- _Your goal_
Only lines with the string "shown" matter here; gather them from the material below.

- _Data excerpts_
+-------+

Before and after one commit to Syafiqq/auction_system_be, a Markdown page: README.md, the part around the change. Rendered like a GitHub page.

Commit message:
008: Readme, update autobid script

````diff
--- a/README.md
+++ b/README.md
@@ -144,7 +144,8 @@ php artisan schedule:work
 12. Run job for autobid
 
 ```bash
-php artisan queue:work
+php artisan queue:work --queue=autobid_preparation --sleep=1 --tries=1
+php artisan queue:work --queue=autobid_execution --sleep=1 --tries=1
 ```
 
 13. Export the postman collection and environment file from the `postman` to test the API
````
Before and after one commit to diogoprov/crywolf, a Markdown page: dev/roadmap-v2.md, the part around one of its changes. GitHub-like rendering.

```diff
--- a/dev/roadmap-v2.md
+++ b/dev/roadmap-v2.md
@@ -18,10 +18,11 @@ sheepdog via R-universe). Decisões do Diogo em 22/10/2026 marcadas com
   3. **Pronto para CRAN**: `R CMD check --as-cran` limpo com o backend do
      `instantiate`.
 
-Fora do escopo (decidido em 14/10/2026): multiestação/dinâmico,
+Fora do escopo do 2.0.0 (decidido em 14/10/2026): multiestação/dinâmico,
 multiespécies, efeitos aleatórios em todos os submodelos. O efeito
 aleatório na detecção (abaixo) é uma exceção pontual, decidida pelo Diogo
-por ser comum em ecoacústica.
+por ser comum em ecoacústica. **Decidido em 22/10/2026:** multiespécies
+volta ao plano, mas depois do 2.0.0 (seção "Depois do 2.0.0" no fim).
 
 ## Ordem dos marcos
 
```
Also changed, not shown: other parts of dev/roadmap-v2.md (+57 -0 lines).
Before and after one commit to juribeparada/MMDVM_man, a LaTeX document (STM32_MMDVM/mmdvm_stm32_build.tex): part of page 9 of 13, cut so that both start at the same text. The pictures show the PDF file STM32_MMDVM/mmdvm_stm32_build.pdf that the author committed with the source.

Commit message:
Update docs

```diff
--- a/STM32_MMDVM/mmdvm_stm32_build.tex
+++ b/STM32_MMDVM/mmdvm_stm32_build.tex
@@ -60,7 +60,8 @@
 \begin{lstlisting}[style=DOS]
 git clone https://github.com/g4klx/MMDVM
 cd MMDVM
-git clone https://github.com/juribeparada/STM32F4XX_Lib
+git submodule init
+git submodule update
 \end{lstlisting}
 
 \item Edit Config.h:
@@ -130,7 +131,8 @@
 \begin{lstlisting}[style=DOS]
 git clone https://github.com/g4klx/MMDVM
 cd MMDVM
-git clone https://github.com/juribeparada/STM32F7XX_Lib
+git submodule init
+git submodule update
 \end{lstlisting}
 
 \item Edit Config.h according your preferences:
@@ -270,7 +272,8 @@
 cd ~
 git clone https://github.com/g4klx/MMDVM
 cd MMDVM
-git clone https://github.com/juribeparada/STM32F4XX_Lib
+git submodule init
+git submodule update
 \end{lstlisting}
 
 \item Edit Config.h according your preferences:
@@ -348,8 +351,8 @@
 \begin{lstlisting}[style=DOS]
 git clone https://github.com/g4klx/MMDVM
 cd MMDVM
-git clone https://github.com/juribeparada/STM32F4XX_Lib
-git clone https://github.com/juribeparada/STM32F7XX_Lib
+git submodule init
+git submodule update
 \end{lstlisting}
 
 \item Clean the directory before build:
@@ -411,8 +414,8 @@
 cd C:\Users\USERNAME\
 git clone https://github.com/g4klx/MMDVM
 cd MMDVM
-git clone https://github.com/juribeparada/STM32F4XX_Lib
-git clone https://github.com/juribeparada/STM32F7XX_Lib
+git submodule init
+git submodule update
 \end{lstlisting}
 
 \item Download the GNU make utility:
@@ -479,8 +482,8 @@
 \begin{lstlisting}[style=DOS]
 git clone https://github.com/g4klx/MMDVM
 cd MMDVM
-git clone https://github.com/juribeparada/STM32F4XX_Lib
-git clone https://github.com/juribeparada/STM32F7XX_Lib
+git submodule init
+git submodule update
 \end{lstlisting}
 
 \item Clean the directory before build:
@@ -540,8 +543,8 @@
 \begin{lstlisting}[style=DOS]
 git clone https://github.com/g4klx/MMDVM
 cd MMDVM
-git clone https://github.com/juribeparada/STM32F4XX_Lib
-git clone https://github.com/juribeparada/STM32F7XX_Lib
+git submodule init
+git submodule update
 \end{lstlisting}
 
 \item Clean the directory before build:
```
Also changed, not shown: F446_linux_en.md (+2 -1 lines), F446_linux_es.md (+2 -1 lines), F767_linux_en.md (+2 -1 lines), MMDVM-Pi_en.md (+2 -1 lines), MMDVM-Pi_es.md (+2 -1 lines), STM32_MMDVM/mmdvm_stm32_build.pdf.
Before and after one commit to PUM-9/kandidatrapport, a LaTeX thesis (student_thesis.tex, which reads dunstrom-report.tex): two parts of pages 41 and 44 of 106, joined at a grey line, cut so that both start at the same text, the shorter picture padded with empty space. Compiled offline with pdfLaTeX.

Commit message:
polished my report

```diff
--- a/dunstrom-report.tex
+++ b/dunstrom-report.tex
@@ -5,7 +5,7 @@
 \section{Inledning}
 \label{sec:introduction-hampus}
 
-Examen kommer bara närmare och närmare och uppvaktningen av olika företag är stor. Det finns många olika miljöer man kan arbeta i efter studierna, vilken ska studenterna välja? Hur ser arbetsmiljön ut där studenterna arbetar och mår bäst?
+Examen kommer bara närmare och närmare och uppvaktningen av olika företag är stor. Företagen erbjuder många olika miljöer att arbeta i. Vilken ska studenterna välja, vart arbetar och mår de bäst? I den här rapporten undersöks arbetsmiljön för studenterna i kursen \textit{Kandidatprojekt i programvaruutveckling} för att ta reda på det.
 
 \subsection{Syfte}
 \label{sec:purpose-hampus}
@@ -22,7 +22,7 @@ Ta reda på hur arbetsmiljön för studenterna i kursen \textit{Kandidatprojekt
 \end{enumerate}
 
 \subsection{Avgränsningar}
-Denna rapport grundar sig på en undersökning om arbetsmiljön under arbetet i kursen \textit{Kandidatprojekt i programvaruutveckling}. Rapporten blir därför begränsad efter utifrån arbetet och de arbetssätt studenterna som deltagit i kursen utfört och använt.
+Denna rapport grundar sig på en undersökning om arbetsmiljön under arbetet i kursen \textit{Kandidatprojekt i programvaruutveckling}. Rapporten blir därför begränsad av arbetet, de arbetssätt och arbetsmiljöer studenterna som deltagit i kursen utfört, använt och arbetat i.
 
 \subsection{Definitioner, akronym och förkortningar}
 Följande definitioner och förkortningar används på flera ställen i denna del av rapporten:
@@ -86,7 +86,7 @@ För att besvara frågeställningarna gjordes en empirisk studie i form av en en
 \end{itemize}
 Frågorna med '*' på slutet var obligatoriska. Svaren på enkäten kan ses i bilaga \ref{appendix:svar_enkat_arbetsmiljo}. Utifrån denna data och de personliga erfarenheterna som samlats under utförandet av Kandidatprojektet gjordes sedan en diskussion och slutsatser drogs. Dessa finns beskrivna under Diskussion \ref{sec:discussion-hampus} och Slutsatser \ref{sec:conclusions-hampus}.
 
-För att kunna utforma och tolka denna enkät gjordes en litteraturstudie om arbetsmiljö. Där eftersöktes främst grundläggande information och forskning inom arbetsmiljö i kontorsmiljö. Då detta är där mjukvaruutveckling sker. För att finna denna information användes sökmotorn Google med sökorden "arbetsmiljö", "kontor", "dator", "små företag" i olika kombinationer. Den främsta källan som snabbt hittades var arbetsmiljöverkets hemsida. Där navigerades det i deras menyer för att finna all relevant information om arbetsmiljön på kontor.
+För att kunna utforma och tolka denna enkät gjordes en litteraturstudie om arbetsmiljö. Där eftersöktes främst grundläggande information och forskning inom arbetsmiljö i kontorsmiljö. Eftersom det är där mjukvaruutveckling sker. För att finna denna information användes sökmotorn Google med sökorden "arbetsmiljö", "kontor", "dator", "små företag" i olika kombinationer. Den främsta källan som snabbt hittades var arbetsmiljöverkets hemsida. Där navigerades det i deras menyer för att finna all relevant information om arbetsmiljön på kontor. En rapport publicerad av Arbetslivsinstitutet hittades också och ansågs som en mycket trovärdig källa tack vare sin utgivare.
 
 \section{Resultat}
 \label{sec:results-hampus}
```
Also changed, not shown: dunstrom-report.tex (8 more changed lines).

+-------+

- _Solution_
Also changed, not shown: other parts of dev/roadmap-v2.md (+57 -0 lines).
Also changed, not shown: F446_linux_en.md (+2 -1 lines), F446_linux_es.md (+2 -1 lines), F767_linux_en.md (+2 -1 lines), MMDVM-Pi_en.md (+2 -1 lines), MMDVM-Pi_es.md (+2 -1 lines), STM32_MMDVM/mmdvm_stm32_build.pdf.
Also changed, not shown: dunstrom-report.tex (8 more changed lines).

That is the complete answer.